START Data records

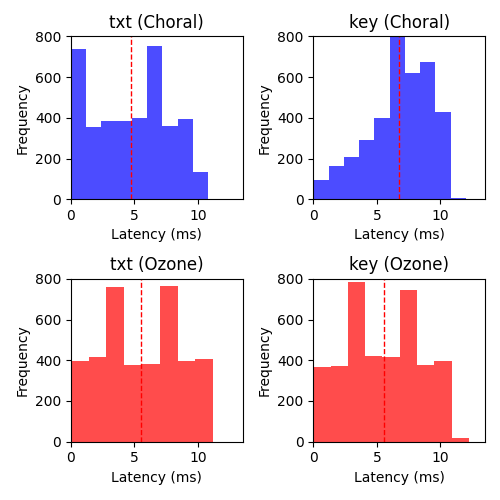
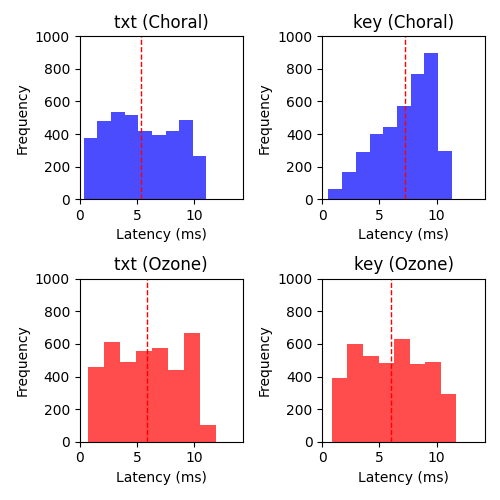
Fixed rounding bug in histograms

diff --git a/scripts/plot.py b/scripts/plot.py
@@ -9,6 +9,33 @@ import sys
 # Senders
 ####################################################################################################
 
+def plot_cdf_from_csv(filename, inputs, show):
+    fig, axes = plt.subplots(nrows=2, ncols=2, figsize=(5, 5))
+    axes = axes.flatten()
+
+    for i, title in enumerate(inputs.keys()):
+        file_path = inputs[title]
+        # Reading data from CSV file
+        data = pd.read_csv(file_path, header=None)
+        # Ignore the first 100 entries; warming up the JVM
+        data = data.iloc[100:]
+        # Sort
+        sorted_data = data[0].sort_values()
+        # Compute the CDF values
+        cdf = sorted_data.rank(method='first') / len(sorted_data)
+
+        axes[i].plot(sorted_data, cdf, marker='.', linestyle='none')
+        axes[i].set_xlabel('Data')
+        axes[i].set_ylabel('CDF')
+        axes[i].set_xlim(0, 15)
+
+    plt.tight_layout()
+    if show:
+        plt.show()
+    else:
+        plt.savefig(filename, format='png')
+        print(f'Plot saved to {filename}.')
+
 def plot_histogram_from_csv(filename, inputs, bins, show):
     fig, axes = plt.subplots(nrows=2, ncols=2, figsize=(5, 5))
     axes = axes.flatten()
@@ -22,7 +49,7 @@ def plot_histogram_from_csv(filename, inputs, bins, show):
         # Ignore the first 100 entries; warming up the JVM
         data = data.iloc[100:]
         # Convert each datum to integer
-        data = data.astype(int)
+        #data = data.astype(int)
 
         maxima[i] = data[0].quantile(0.999)
 
@@ -37,7 +64,7 @@ def plot_histogram_from_csv(filename, inputs, bins, show):
     # Set the same x and y limits for all subplots
     for i in range(4):
         axes[i].set_xlim(0, max(maxima))
-        axes[i].set_ylim(0, 800)
+        axes[i].set_ylim(0, 1000)
 
     plt.tight_layout()
     if show:
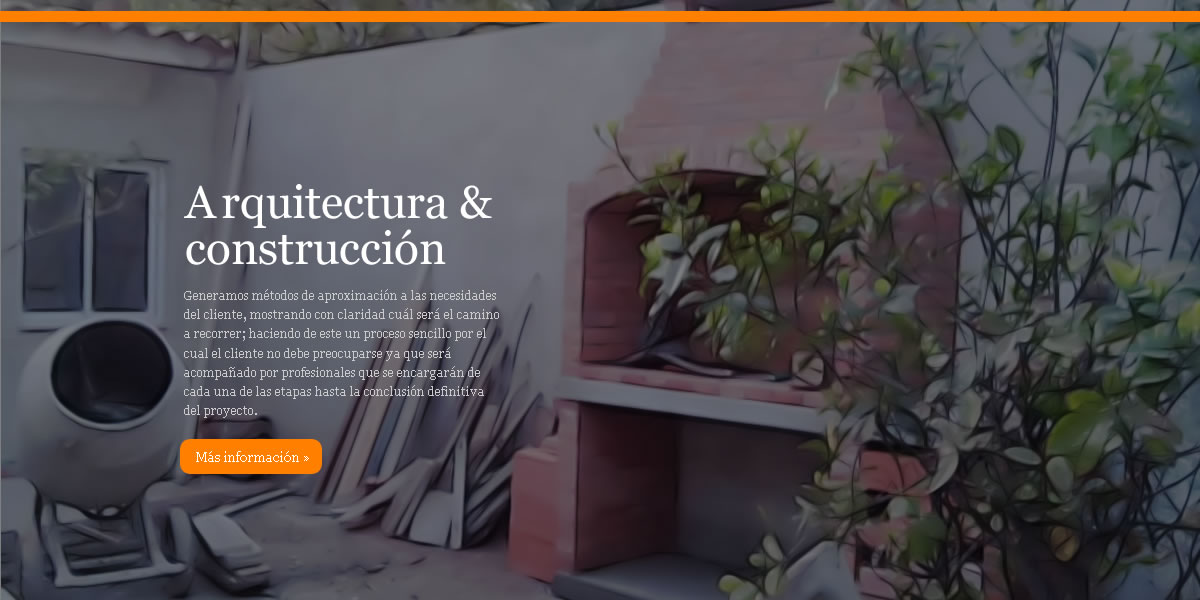
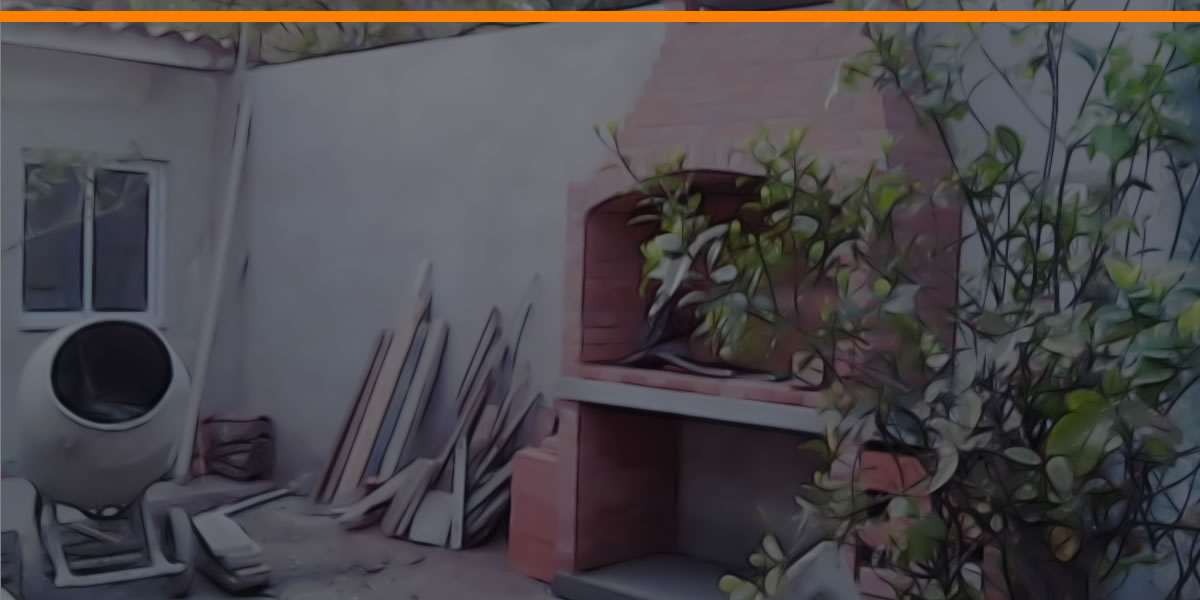
arreglos

Changed region(s): [[0.1542, 0.48, 0.4008, 0.69], [0.1542, 0.3, 0.4317, 0.45], [0.1233, 0.72, 0.2775, 0.81]]

diff --git a/public/css/style.css b/public/css/style.css
@@ -30,6 +30,7 @@ body {
 }
 
 /* Menu navbar-brand*/
+
 .navbar-custom{
 	padding-top: 1%;
 	padding-bottom: 1%;
@@ -197,6 +198,37 @@ hr{
   margin: auto;
 }
 
+.slideshow-container h1 {
+	position: absolute;
+	top: 20%;
+	left: 15%;
+	width: 100%;
+	color: white;
+	font-size: -webkit-xxx-large;
+}
+
+.text {
+	width:30%;
+	position: absolute;
+	top: 38%;
+	left: 15%;
+	color: white;
+	font-size: large;
+}
+
+#slideButton{
+	position: absolute;
+	left: 15%;
+	background-color: orange;
+	margin: 0 5px 5px 5px;
+	color: white;
+	border: 0px;
+    border-radius: 6px;
+	font-size: large;
+	
+}
+
+
 .mySlides {
     display: none;
 }
@@ -225,17 +257,6 @@ hr{
 /* On hover, add a black background color with a little bit see-through */
 .prev:hover, .next:hover {
   background-color: rgba(0,0,0,0.8);
-}
-
-/* Caption text */
-.text {
-  color: #f2f2f2;
-  font-size: 15px;
-  padding: 8px 12px;
-  position: absolute;
-  bottom: 8px;
-  width: 100%;
-  text-align: center;
 }
 
 /* Number text (1/3 etc) */
@@ -295,6 +316,11 @@ hr{
     background-color: white;
     width: 24%;
     margin: 2%;
+ }
+ 
+ #footer .flex-item {
+ 	background-color: #2e3436;
+ 	height: auto;
  }
 
 img.flex-item{
@@ -369,6 +395,10 @@ textarea {
 	
 	nav-img{
 		max-width: 25%;
+	}
+
+	.navbar-default .navbar-collapse {
+		border-color: black;
 	}
 	
 }
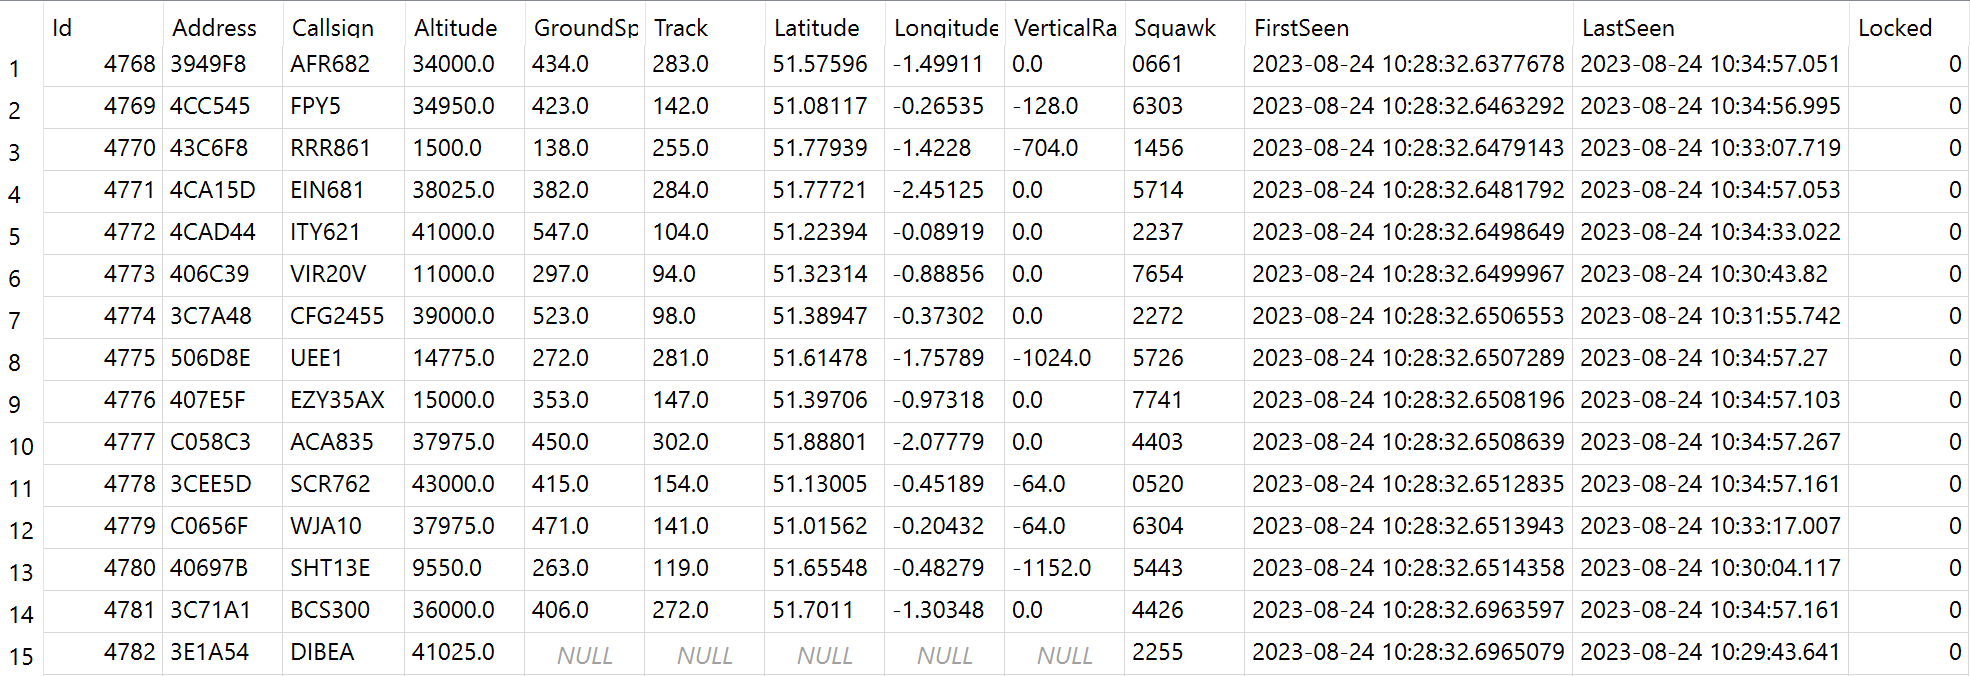
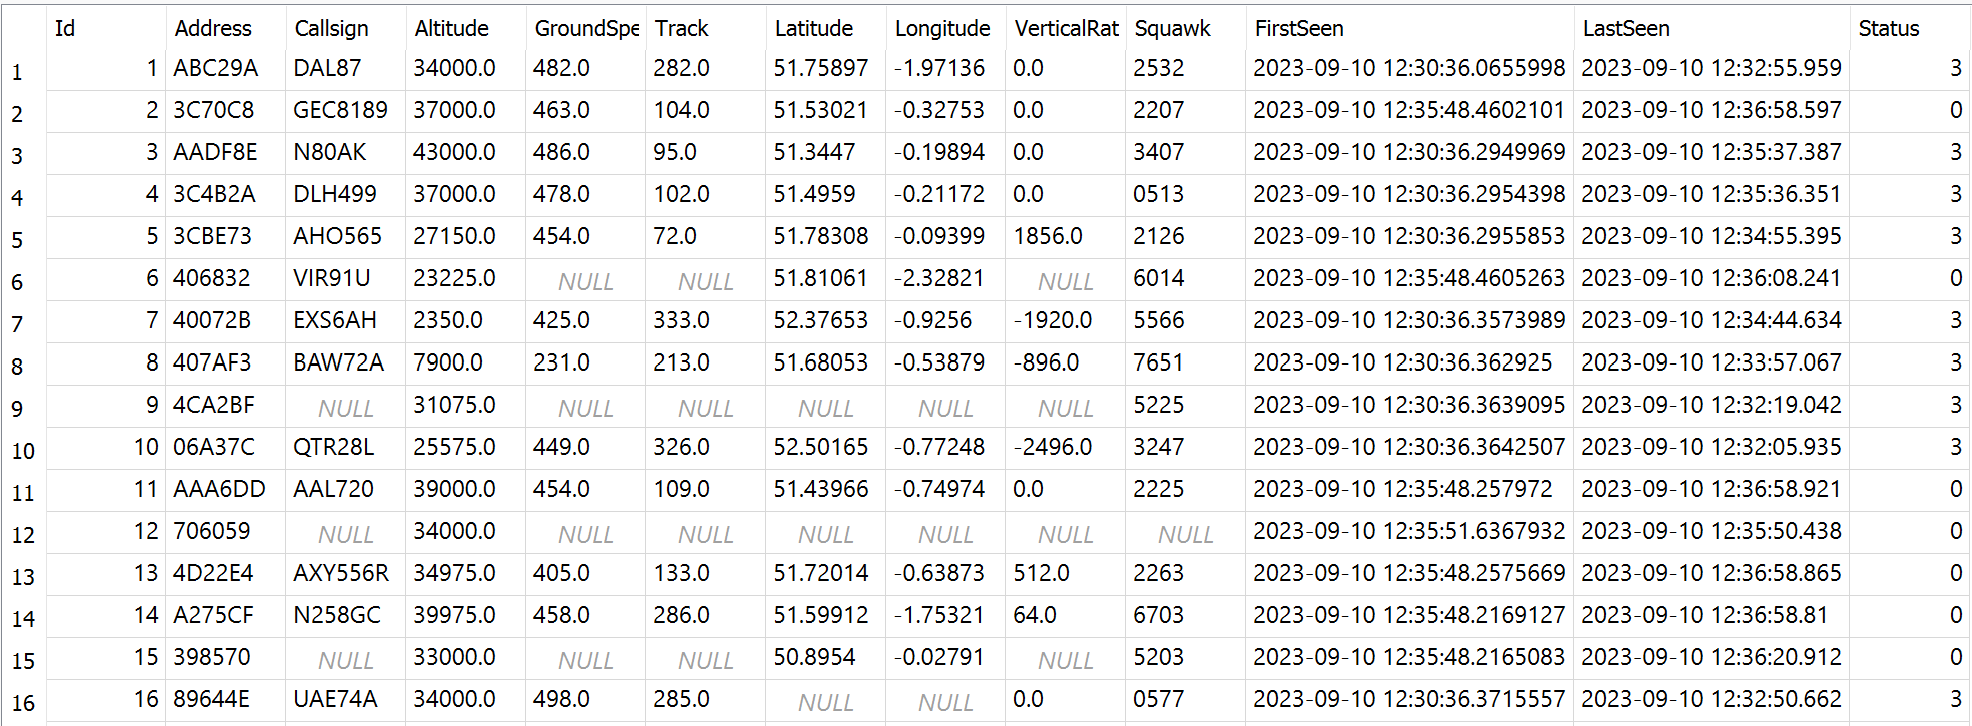
Replace Locked flag and Staleness with a single status

Changed region(s): [[0.0, 0.0, 1.0, 1.0], [0.0, 0.9009, 0.031, 0.932], [0.0, 0.8388, 0.031, 0.8698]]

diff --git a/src/BaseStationReader.Logic/Tracking/AircraftTracker.cs b/src/BaseStationReader.Logic/Tracking/AircraftTracker.cs
@@ -219,7 +219,7 @@ namespace BaseStationReader.Logic.Tracking
                     if (updated != null && original != updated)
                     {
                         aircraftProperty.SetValue(aircraft, updated);
-                        aircraft.Staleness = Staleness.New;
+                        aircraft.Status = TrackingStatus.Active;
                         changed = true;
                     }
                 }
@@ -259,7 +259,7 @@ namespace BaseStationReader.Logic.Tracking
                         }
                         else if (elapsed >= _staleMs)
                         {
-                            aircraft.Staleness = Staleness.Stale;
+                            aircraft.Status = TrackingStatus.Stale;
                             AircraftUpdated?.Invoke(this, new AircraftNotificationEventArgs
                             {
                                 Aircraft = aircraft,
@@ -268,7 +268,7 @@ namespace BaseStationReader.Logic.Tracking
                         }
                         else if (elapsed >= _recentMs)
                         {
-                            aircraft.Staleness = Staleness.Recent;
+                            aircraft.Status = TrackingStatus.Inactive;
                             AircraftUpdated?.Invoke(this, new AircraftNotificationEventArgs
                             {
                                 Aircraft = aircraft,

diff --git a/src/BaseStationReader.Tests/QueuedWriterTest.cs b/src/BaseStationReader.Tests/QueuedWriterTest.cs
@@ -165,7 +165,7 @@ namespace BaseStationReader.Tests
             var added = Task.Run(() => _aircraftWriter!.GetAsync(x => x.Address == Address)).Result;
             Assert.IsNotNull(added);
             Assert.IsTrue(added.Id > 0);
-            Assert.IsFalse(added.Locked);
+            Assert.AreNotEqual(TrackingStatus.Locked, added.Status);
 
             Push(new Aircraft
             {
@@ -205,7 +205,7 @@ namespace BaseStationReader.Tests
             var aircraft = Task.Run(() => _aircraftWriter!.GetAsync(x => x.Address == Address)).Result;
             Assert.IsNotNull(aircraft);
             Assert.IsTrue(aircraft.Id > 0);
-            Assert.IsFalse(aircraft.Locked);
+            Assert.AreNotEqual(TrackingStatus.Locked, aircraft.Status);
 
             _writer!.Stop();
             _writer.Start();
@@ -214,7 +214,7 @@ namespace BaseStationReader.Tests
             var locked = Task.Run(() => _aircraftWriter!.GetAsync(x => x.Address == Address)).Result;
             Assert.IsNotNull(locked);
             Assert.AreEqual(aircraft.Id, locked.Id);
-            Assert.IsTrue(locked.Locked);
+            Assert.AreEqual(TrackingStatus.Locked, aircraft.Status);
         }
 
         /// <summary>

diff --git a/src/BaseStationReader.Data/Migrations/20230910112721_AircraftStatus.Designer.cs b/src/BaseStationReader.Data/Migrations/20230910112721_AircraftStatus.Designer.cs
@@ -3,6 +3,7 @@ using System;
 using BaseStationReader.Data;
 using Microsoft.EntityFrameworkCore;
 using Microsoft.EntityFrameworkCore.Infrastructure;
+using Microsoft.EntityFrameworkCore.Migrations;
 using Microsoft.EntityFrameworkCore.Storage.ValueConversion;
 
 #nullable disable
@@ -10,9 +11,11 @@ using Microsoft.EntityFrameworkCore.Storage.ValueConversion;
 namespace BaseStationReader.Data.Migrations
 {
     [DbContext(typeof(BaseStationReaderDbContext))]
-    partial class BaseStationReaderDbContextModelSnapshot : ModelSnapshot
+    [Migration("20230910112721_AircraftStatus")]
+    partial class AircraftStatus
     {
-        protected override void BuildModel(ModelBuilder modelBuilder)
+        /// <inheritdoc />
+        protected override void BuildTargetModel(ModelBuilder modelBuilder)
         {
 #pragma warning disable 612, 618
             modelBuilder.HasAnnotation("ProductVersion", "7.0.10");

diff --git a/src/BaseStationReader.Data/BaseStationReaderDbContext.cs b/src/BaseStationReader.Data/BaseStationReaderDbContext.cs
@@ -20,8 +20,6 @@ namespace BaseStationReader.Data
         /// <param name="modelBuilder"></param>
         protected override void OnModelCreating(ModelBuilder modelBuilder)
         {
-            modelBuilder.Entity<Aircraft>().Ignore(e => e.Staleness);
-
             modelBuilder.Entity<Aircraft>(entity =>
             {
                 entity.ToTable("AIRCRAFT");
@@ -39,7 +37,7 @@ namespace BaseStationReader.Data
                 entity.Property(e => e.Longitude).HasColumnName("Longitude");
                 entity.Property(e => e.VerticalRate).HasColumnName("VerticalRate");
                 entity.Property(e => e.Squawk).HasColumnName("Squawk");
-                entity.Property(e => e.Locked).HasColumnName("Locked");
+                entity.Property(e => e.Status).HasColumnName("Status");
 
                 entity.Property(e => e.FirstSeen)
                     .IsRequired()

diff --git a/src/BaseStationReader.Data/Migrations/20230910112721_AircraftStatus.cs b/src/BaseStationReader.Data/Migrations/20230910112721_AircraftStatus.cs
@@ -1,0 +1,28 @@
+using Microsoft.EntityFrameworkCore.Migrations;
+
+#nullable disable
+
+namespace BaseStationReader.Data.Migrations
+{
+    /// <inheritdoc />
+    public partial class AircraftStatus : Migration
+    {
+        /// <inheritdoc />
+        protected override void Up(MigrationBuilder migrationBuilder)
+        {
+            migrationBuilder.RenameColumn(
+                name: "Locked",
+                table: "AIRCRAFT",
+                newName: "Status");
+        }
+
+        /// <inheritdoc />
+        protected override void Down(MigrationBuilder migrationBuilder)
+        {
+            migrationBuilder.RenameColumn(
+                name: "Status",
+                table: "AIRCRAFT",
+                newName: "Locked");
+        }
+    }
+}

diff --git a/src/BaseStationReader.UI/Views/MainWindow.axaml.cs b/src/BaseStationReader.UI/Views/MainWindow.axaml.cs
@@ -82,13 +82,13 @@ namespace BaseStationReader.UI.Views
             var aircraft = e.Row.DataContext as Aircraft;
             if (aircraft != null)
             {
-                switch (aircraft.Staleness)
+                switch (aircraft.Status)
                 {
-                    case Staleness.Stale:
+                    case TrackingStatus.Stale:
                         e.Row.Background = Brushes.Red;
                         e.Row.Foreground = Brushes.White;
                         break;
-                    case Staleness.Recent:
+                    case TrackingStatus.Inactive:
                         e.Row.Background = Brushes.Yellow;
                         e.Row.Foreground = Brushes.Black;
                         break;

diff --git a/src/BaseStationReader.Tests/AircraftLockManagerTest.cs b/src/BaseStationReader.Tests/AircraftLockManagerTest.cs
@@ -66,7 +66,7 @@ namespace BaseStationReader.Tests
             });
 
             Assert.IsTrue(aircraft.Id > 0);
-            Assert.IsFalse(aircraft.Locked);
+            Assert.AreNotEqual(TrackingStatus.Locked, aircraft.Status);
 
             var active = await _aircraftLocker!.GetActiveAircraft(Address);
             Assert.IsNull(active);
@@ -74,7 +74,7 @@ namespace BaseStationReader.Tests
             var retrieved = await _aircraftWriter.GetAsync(x => x.Address == Address);
             Assert.IsNotNull(retrieved);
             Assert.AreEqual(aircraft.Id, retrieved.Id);
-            Assert.IsTrue(aircraft.Locked);
+            Assert.AreEqual(TrackingStatus.Locked, aircraft.Status);
         }
 
         [TestMethod]

diff --git a/src/BaseStationReader.Logic/Database/QueuedWriter.cs b/src/BaseStationReader.Logic/Database/QueuedWriter.cs
@@ -57,10 +57,10 @@ namespace BaseStationReader.Logic.Database
         {
             // Set the locked flag on all unlocked records. This prevents confusing tracking of the same aircraft
             // on different flights
-            List<Aircraft> unlocked = await _aircraftWriter.ListAsync(x => !x.Locked);
+            List<Aircraft> unlocked = await _aircraftWriter.ListAsync(x => (x.Status != TrackingStatus.Locked));
             foreach (var aircraft in unlocked)
             {
-                aircraft.Locked = true;
+                aircraft.Status = TrackingStatus.Locked;
                 _queue.Enqueue(aircraft);
             }
 

diff --git a/src/BaseStationReader.Terminal/Logic/TrackerTableManager.cs b/src/BaseStationReader.Terminal/Logic/TrackerTableManager.cs
@@ -150,12 +150,12 @@ namespace BaseStationReader.Terminal.Logic
             // Use the aircraft's staleness to set the row colour
             var startColour = "";
             var endColour = "";
-            if (aircraft.Staleness == Staleness.Stale)
+            if (aircraft.Status == TrackingStatus.Stale)
             {
                 startColour = "[red]";
                 endColour = "[/]";
             }
-            else if (aircraft.Staleness == Staleness.Recent)
+            else if (aircraft.Status == TrackingStatus.Inactive)
             {
                 startColour = "[yellow]";
                 endColour = "[/]";

diff --git a/src/BaseStationReader.Logic/Database/AircraftLockManager.cs b/src/BaseStationReader.Logic/Database/AircraftLockManager.cs
@@ -29,7 +29,7 @@ namespace BaseStationReader.Logic.Database
             if (aircraft != null && (DateTime.Now - aircraft.LastSeen).TotalMilliseconds >= _timeToLock)
             {
                 // Timeout has been exceeded, so lock the record and return null
-                aircraft.Locked = true;
+                aircraft.Status = TrackingStatus.Locked;
                 await _writer.WriteAsync(aircraft);
                 aircraft = null;
             }

diff --git a/src/BaseStationReader.Entities/Tracking/Aircraft.cs b/src/BaseStationReader.Entities/Tracking/Aircraft.cs
@@ -46,8 +46,8 @@ namespace BaseStationReader.Entities.Tracking
         [Required]
         public DateTime LastSeen { get; set; }
 
-        public bool Locked { get; set; }
-        public Staleness Staleness { get; set; }
+        [Required]
+        public TrackingStatus Status { get; set; }
 
         public object Clone()
         {

diff --git a/src/BaseStationReader.Entities/Tracking/TrackingStatus.cs b/src/BaseStationReader.Entities/Tracking/TrackingStatus.cs
@@ -1,0 +1,10 @@
+namespace BaseStationReader.Entities.Tracking
+{
+    public enum TrackingStatus
+    {
+        Active,
+        Inactive,
+        Stale,
+        Locked
+    }
+}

END Data records

**Your goal**
Give the count of lines in the records above that hold the string "modelBuilder", and only that count.

**Reply to the exercise**
7